Pasadena residents, led by their County Council member, Thomas W. Redmond Sr., will face off against Severna Park residents, led by their council member, Diane R. Evans, at Monday's special budget hearing. While Severna Park presses for the road work, the Pasadena contingents will ask that it be put off for a year while another route is researched.
The two sides will base their arguments on evidence that sounds similar: Roads in their community cannot handle more traffic.
"It's a very 'us against them' mentality," said Pasadena resident Marcia Mia, who opposes the road. "That's what we found when we brought the issue to the Severna Park Council. It's very disheartening that they didn't want to look at the problems they're creating for our part of town. They think East-West Boulevard is the big solution, and it's just not."
Most aggravating for Severna Park residents is that having come so far in achieving their long-awaited road, they must endure what some call a "sudden uprising" from Pasadena that threatens to halt the project.
"The Pasadena Council does a great job for its area, but they've got to realize most of the intersections along Ritchie Highway are failed intersections," said Larry Masterson, president of the Greater Severna Park Council.

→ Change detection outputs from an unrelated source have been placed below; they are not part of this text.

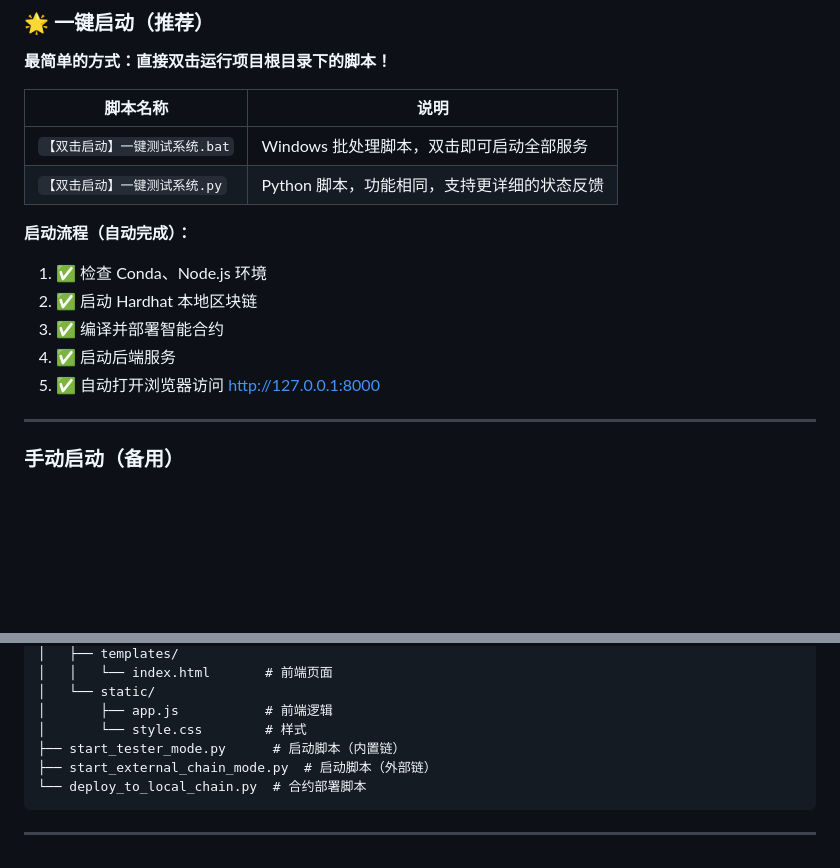
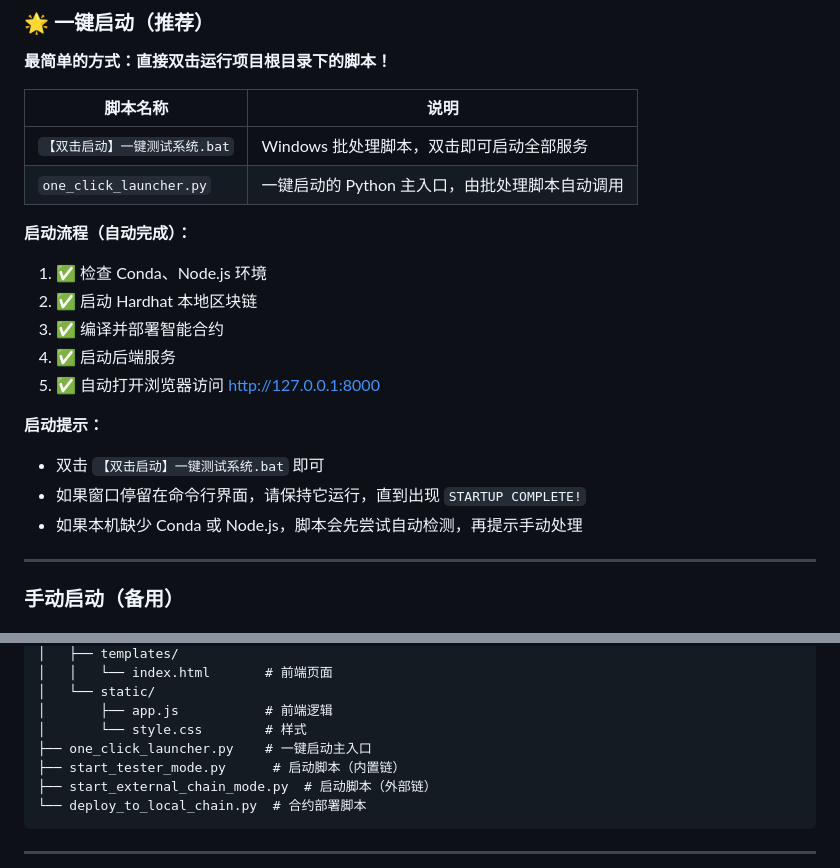
Before and after one commit to NobodyCaresX-X/blockchain_final, a Markdown page: 使用说明.md, 2 parts joined by grey strips. GitHub-like rendering; blank space fills up the shorter version.

Commit message:
Update usage guide for launcher

```diff
--- a/使用说明.md
+++ b/使用说明.md
@@ -9,7 +9,7 @@
 | 脚本名称 | 说明 |
 |----------|------|
 | `【双击启动】一键测试系统.bat` | Windows 批处理脚本，双击即可启动全部服务 |
-| `【双击启动】一键测试系统.py` | Python 脚本，功能相同，支持更详细的状态反馈 |
+| `one_click_launcher.py` | 一键启动的 Python 主入口，由批处理脚本自动调用 |
 
 **启动流程（自动完成）：**
 1. ✅ 检查 Conda、Node.js 环境
@@ -17,6 +17,11 @@
 3. ✅ 编译并部署智能合约
 4. ✅ 启动后端服务
 5. ✅ 自动打开浏览器访问 http://127.0.0.1:8000
+
+**启动提示：**
+- 双击 `【双击启动】一键测试系统.bat` 即可
+- 如果窗口停留在命令行界面，请保持它运行，直到出现 `STARTUP COMPLETE!`
+- 如果本机缺少 Conda 或 Node.js，脚本会先尝试自动检测，再提示手动处理
 
 ---
 
@@ -140,6 +145,7 @@ python start_tester_mode.py
 │   └── static/
 │       ├── app.js           # 前端逻辑
 │       └── style.css        # 样式
+├── one_click_launcher.py    # 一键启动主入口
 ├── start_tester_mode.py      # 启动脚本（内置链）
 ├── start_external_chain_mode.py  # 启动脚本（外部链）
 └── deploy_to_local_chain.py  # 合约部署脚本
```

He meant that the intersections with Route 2 cannot move all the waiting traffic through in one cycle of red-to-green lights.
"Yes, there are going to be increases in traffic," he said, "but the cost involved in resolving all these issues -- Mountain Road, Ritchie Highway, Catherine Avenue -- means [that] nothing will happen for another 20 years. It's hard enough getting something into the budget, and to risk taking it out now, [and] having to compete again with all the other projects means we'll end up with a $10 million cul-de-sac." The East-West Boulevard now dead-ends at Governor Stone Parkway.
Pasadena residents say they weren't aware of the impact on their area until a county report from last year surfaced recently showing that the Route 2 intersection and several other Pasadena intersections will fail with the additional traffic.
Pub Date: 5/07/98